b.       A part of becoming a Christian
Acts 2:38, 3:19, 17:30-31, etc. 
Again, I emphasize that one needs to understand repentance BEFORE obeying the gospel! 

c.        As a Christian
Acts 8:22 – Simon, the magician, was told to repent.
Repentance is also needed as we CONTINUE to obey the gospel.  We are again reminded of Matthew 28:20 where we are of the mindset that we “observe all things commanded.”
Hebrews 6:6
, For it is impossible for those who were once enlightened, and have tasted the heavenly gift, and have become partakers of the Holy Spirit, and have tasted the good word of God and the powers of the age to come, if they fall away, to renew them again to repentance, since they crucify again for themselves the Son of God, and put Him to an open shame.” (Hebrews 6:4–6)   IN the text the writer warns of those who leave God and how it becomes impossible to turn them again to repentance.   It is IMPORTANT that we understand and practice repentance!

d.       Sometimes as a church – in Revelation 2 & 3, 5 of the 7 churches had problems and were called upon to repent – to become what God would have them to be.
Corinth needed to repent of their ungodly attitudes.  This is dealt with in both 1 & 2 Corinthians. 

 III.                How is repentance demonstrated?

a.        Luke 15 – the Prodigal son, “came to himself” – he makes things right.

b.       David is another great example as we have mentioned. 

c.        2 Cor. 7:10-11 – the fruit of repentance.  Paul commends these brethren for taking care of their sins.  The sin is that recorded in 1 Corinthians 5.  2 Corinthians 1-2 addresses who they had repented.  In this text, Paul commends them for their taking care of it.  In so doing, he describes what is involved in TRUE repentance. 
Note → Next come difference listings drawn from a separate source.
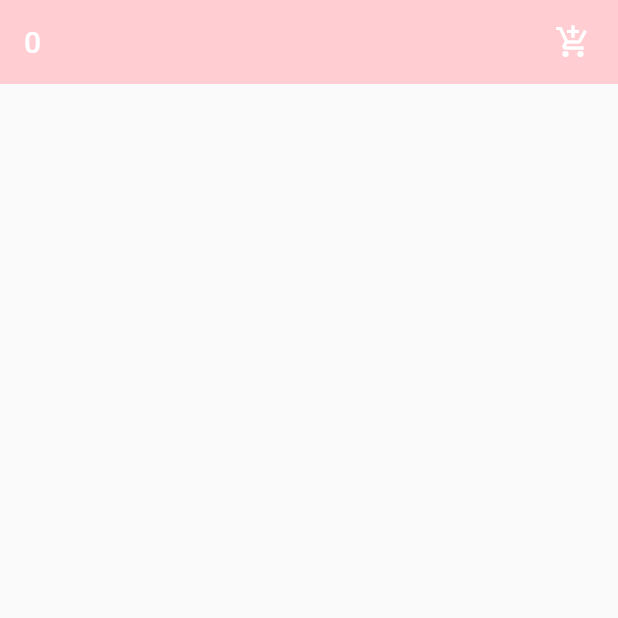
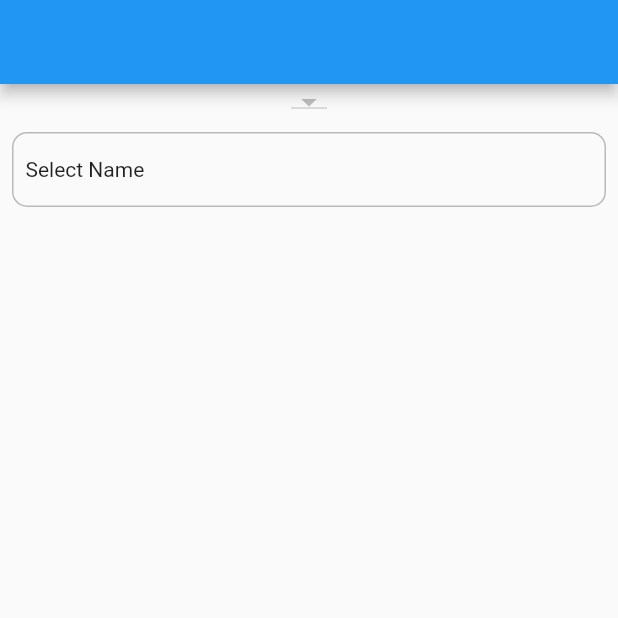
Before and after one commit to MAhsanEjaz/smartcontrolwithaddtocart, a Flutter app: the screen it shows after launch, on a phone screen of 412 x 824 dp, the top half of it. Run offline on Flutter 3.47's test engine with Material 2 defaults, Android fonts, the light colour scheme and no system bars; our stand-ins replace camera, file_picker, flutter_neumorphic, flutter_spinkit, image_picker, shared_preferences; missing offline and left inert: animated_size_and_fade, google_ml_kit; accounts and stored records are empty; network calls fail.

Commit message:
new changes

```diff
--- a/lib/main.dart
+++ b/lib/main.dart
@@ -1,12 +1,16 @@
+import 'package:camera/camera.dart';
 import 'package:flutter/material.dart';
 import 'package:provider/provider.dart';
 import 'package:shared_preferences/shared_preferences.dart';
 import 'package:smart_control/provider/cart_provider.dart';
+import 'package:smart_control/provider/customers_provider.dart';
 import 'package:smart_control/provider/get_cart_provider.dart';
 import 'package:smart_control/provider/login_provider.dart';
 import 'package:smart_control/provider/product_provider.dart';
 import 'package:smart_control/provider/registration_provider.dart';
 import 'package:smart_control/provider/student_provider.dart';
+import 'package:smart_control/screens/face_detection_screen.dart';
+import 'package:smart_control/screens/practice_dropdown.dart';
 import 'package:smart_control/screens/product_screen.dart';
 
 void main() async {
@@ -39,11 +43,17 @@ class _MyAppState extends State<MyApp> {
           ChangeNotifierProvider(create: (context) => RegistrationProvider()),
           ChangeNotifierProvider(create: (context) => ProductProvider()),
           ChangeNotifierProvider(create: (context) => GetOrderProvider()),
+          ChangeNotifierProvider(create: (context) => CustomerProvider()),
         ],
         child: MaterialApp(
+          theme: ThemeData(
+            visualDensity: VisualDensity.adaptivePlatformDensity,
+          ),
           // home: EditScreen(),
           // home: RegistartionScreen(),
-          home: ProductScreen(),
+          // home: ProductScreen(),
+          home: AnimatedDropDown(),
+          // home: AnimatedDropDown(),
           // home: LoginScreen()
           // home: MyFileScreen(),
           // home: CaptilizationScreen(),
--- /dev/null
+++ b/lib/model/customer_model.dart
@@ -0,0 +1,105 @@
+class CustomerModel {
+  List<Customers>? data;
+  int? statusCode;
+  String? message;
+
+  CustomerModel({this.data, this.statusCode, this.message});
+
+  CustomerModel.fromJson(Map<String, dynamic> json) {
+    if (json['data'] != null) {
+      data = <Customers>[];
+      json['data'].forEach((v) {
+        data!.add(new Customers.fromJson(v));
+      });
+    }
+    statusCode = json['statusCode'];
+    message = json['message'];
+  }
+
+  Map<String, dynamic> toJson() {
+    final Map<String, dynamic> data = new Map<String, dynamic>();
+    if (this.data != null) {
+      data['data'] = this.data!.map((v) => v.toJson()).toList();
+    }
+    data['statusCode'] = this.statusCode;
+    data['message'] = this.message;
+    return data;
+  }
+}
+
+class Customers {
+  String? saleRepName;
+  int? orderCount;
+  int? id;
+  String? firstName;
+  String? lastName;
+  String? salonName;
+  String? state;
+  String? city;
+  String? address;
+  String? email;
+  String? location;
+  String? phone;
+  String? customerImagePath;
+  String? customerImage;
+  double? accountBalance;
+  int? saleRepId;
+
+  Customers(
+      {this.saleRepName,
+        this.orderCount,
+        this.id,
+        this.firstName,
+        this.lastName,
+        this.salonName,
+        this.state,
+        this.city,
+        this.address,
+        this.email,
+        this.location,
+        this.phone,
+        this.customerImagePath,
+        this.customerImage,
+        this.accountBalance,
+        this.saleRepId});
+
+  Customers.fromJson(Map<String, dynamic> json) {
+    saleRepName = json['saleRepName'];
+    orderCount = json['orderCount'];
+    id = json['id'];
+    firstName = json['firstName'];
+    lastName = json['lastName'];
+    salonName = json['salon_Name'];
+    state = json['state'];
+    city = json['city'];
+    address = json['address'];
+    email = json['email'];
+    location = json['location'];
+    phone = json['phone'];
+    customerImagePath = json['customerImagePath'];
+    customerImage = json['customerImage'];
+    accountBalance = json['accountBalance'];
+    saleRepId = json['saleRepId'];
+  }
+
+  Map<String, dynamic> toJson() {
+    final Map<String, dynamic> data = new Map<String, dynamic>();
+    data['saleRepName'] = this.saleRepName;
+    data['orderCount'] = this.orderCount;
+    data['id'] = this.id;
+    data['firstName'] = this.firstName;
+    data['lastName'] = this.lastName;
+    data['salon_Name'] = this.salonName;
+    data['state'] = this.state;
+    data['city'] = this.city;
+    data['address'] = this.address;
+    data['email'] = this.email;
+    data['location'] = this.location;
+    data['phone'] = this.phone;
+    data['customerImagePath'] = this.customerImagePath;
+    data['customerImage'] = this.customerImage;
+    data['accountBalance'] = this.accountBalance;
+    data['saleRepId'] = this.saleRepId;
+    return data;
+  }
+}
--- /dev/null
+++ b/lib/provider/customers_provider.dart
@@ -0,0 +1,11 @@
+import 'package:flutter/cupertino.dart';
+import 'package:smart_control/model/customer_model.dart';
+
+class CustomerProvider extends ChangeNotifier {
+  List<Customers>? customer = [];
+
+  getCustomer({List<Customers>? newCustomer}) {
+    customer = newCustomer;
+    notifyListeners();
+  }
+}
--- /dev/null
+++ b/lib/screens/practice_dropdown.dart
@@ -0,0 +1,154 @@
+import 'package:animated_size_and_fade/animated_size_and_fade.dart';
+import 'package:flutter/cupertino.dart';
+import 'package:flutter/material.dart';
+import 'package:provider/provider.dart';
+import 'package:smart_control/provider/customers_provider.dart';
+import 'package:smart_control/services/customers_service.dart';
+
+class AnimatedDropDown extends StatefulWidget {
+  const AnimatedDropDown({Key? key}) : super(key: key);
+
+  @override
+  State<AnimatedDropDown> createState() => _AnimatedDropDownState();
+}
+
+class _AnimatedDropDownState extends State<AnimatedDropDown>
+    with TickerProviderStateMixin {
+  Map<int, Widget> data = {
+    1: Icon(Icons.add),
+    2: Icon(Icons.abc),
+  };
+
+  int selectIndex = 0;
+
+  String? name;
+
+  bool indicate = false;
+
+  getCustomersHandler() async {
+    indicate = true;
+    setState(() {});
+    await CustomerService().customersService(context: context);
+    indicate = false;
+    setState(() {});
+  }
+
+  @override
+  void initState() {
+    // TODO: implement initState
+    super.initState();
+    WidgetsBinding.instance.addPostFrameCallback((timeStamp) {
+      getCustomersHandler();
+    });
+  }
+
+  bool isExpand = false;
+
+  @override
+  Widget build(BuildContext context) {
+    return Consumer<CustomerProvider>(builder: (context, data, _) {
+      return Scaffold(
+        appBar: AppBar(),
+        body: SafeArea(
+          child: Stack(
+            children: [
+              Column(
+                children: [
+                  DropdownButton(
+                      items: data.customer!.map((e) {
+                        return DropdownMenuItem(
+                            value: e.firstName,
+                            child: Text(e.firstName.toString()));
+                      }).toList(),
+                      onChanged: (_) {}),
+                  InkWell(
+                    onTap: () {
+                      isExpand = !isExpand;
+
+                      setState(() {});
+                    },
+                    child: Padding(
+                      padding: const EdgeInsets.all(8.0),
+                      child: Container(
+                        height: 50,
+                        width: double.infinity,
+                        decoration: BoxDecoration(
+                            borderRadius: BorderRadius.circular(10.0),
+                            border: Border.all(color: Colors.black26)),
+                        child: Center(
+                            child: Align(
+                                alignment: Alignment.centerLeft,
+                                child: Padding(
+                                  padding: const EdgeInsets.symmetric(
+                                      horizontal: 8.0),
+                                  child: Text(name == null
+                                      ? 'Select Name'
+                                      : name.toString()),
+                                ))),
+                      ),
+                    ),
+                  ),
+                  isExpand
+                      ? AnimatedSizeAndFade(
+                          fadeOutCurve: Curves.decelerate,
+                          sizeCurve: Curves.bounceInOut,
+                          fadeInCurve: Curves.easeInOutCirc,
+                          sizeDuration: Duration(seconds: 3),
+                          fadeDuration: Duration(seconds: 3),
+                          child: SizedBox(
+                            width: double.infinity,
+                            child: Padding(
+                              padding:
+                                  const EdgeInsets.symmetric(horizontal: 8.0),
+                              child: Card(
+                                shape: RoundedRectangleBorder(
+                                    borderRadius: BorderRadius.circular(10),
+                                    side: BorderSide(color: Colors.black26)),
+                                elevation: 0,
+                                child: Column(
+                                  mainAxisAlignment: MainAxisAlignment.start,
+                                  crossAxisAlignment: CrossAxisAlignment.start,
+                                  children: [
+                                    for (var l in data.customer!)
+                                      InkWell(
+                                          onTap: () {
+                                            name = l.firstName;
+                                            isExpand = !isExpand;
+                                            setState(() {});
+                                          },
+                                          child: Padding(
+                                            padding: const EdgeInsets.all(8.0),
+                                            child: Text(
+                                              l.firstName.toString(),
+                                              style: TextStyle(fontSize: 18),
+                                            ),
+                                          )),
+                                  ],
+                                ),
+                              ),
+                            ),
+                          ),
+                        )
+                      : Container()
+                ],
+              ),
+              indicate == true
+                  ? Positioned(
+                      left: 0,
+                      right: 0,
+                      top: 0,
+                      bottom: 0,
+                      child: Container(
+                        decoration: BoxDecoration(color: Colors.black12),
+                        child: Center(
+                          child: CircularProgressIndicator(),
+                        ),
+                      ))
+                  : Container()
+            ],
+          ),
+        ),
+      );
+    });
+  }
+}
```
Also changed, not shown: lib/screens/face_detection_screen.dart (added, +127 -0 lines), lib/services/custom_get_request.dart (added, +27 -0 lines), lib/services/customers_service.dart (added, +28 -0 lines), pubspec.yaml (+9 -1 lines), pubspec.lock, 4 other files.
                     i.      What diligence – this means to put forth great effort.  It means to leave no stone unturned in trying to make things right

                     ii.      What clearing of yourselves – it means doing everything you can to make yourself right with God and those you have sinned against.  Understand that if you have sinned you have to make it right with God!  We know what He demands!

                    iii.      What indignation – how much do we hate sin?  If you have been guilty of sin are you disgusted in yourself because of it?  (Applies to all sin as well)

                      iv.      What fear – a realization of what you face if you DON’T get it taken care of.  Are you willing to spend eternity in hell because you refuse to repent?

                       v.      What vehement desire – this is the craving to be right and do all you can to make it right.

                    vi.      What zeal – the intense burning effort you put into making things right.

                    vii.      What vindication – like the clearing of yourselves it is doing everything to make it right, and to PROVE that you are a changed person. 

                   viii.       In all things you proved yourselves to be clear in this matter.”

                        ix.      NOTICE vs. 12.  Paul explains WHY he wrote these things.  It wasn’t just about how to repent but because he wanted them to know how much he cared and how important their relationship to one another was, and ESPECIALLY their relationship to God.

 There is so much more that can be said about repentance.  This lesson introduces what it is about.  We need to understand repentance as Christians.  It is imperative that we not only understand it but also that we do it when needed.  May we all see the importance of this conduct.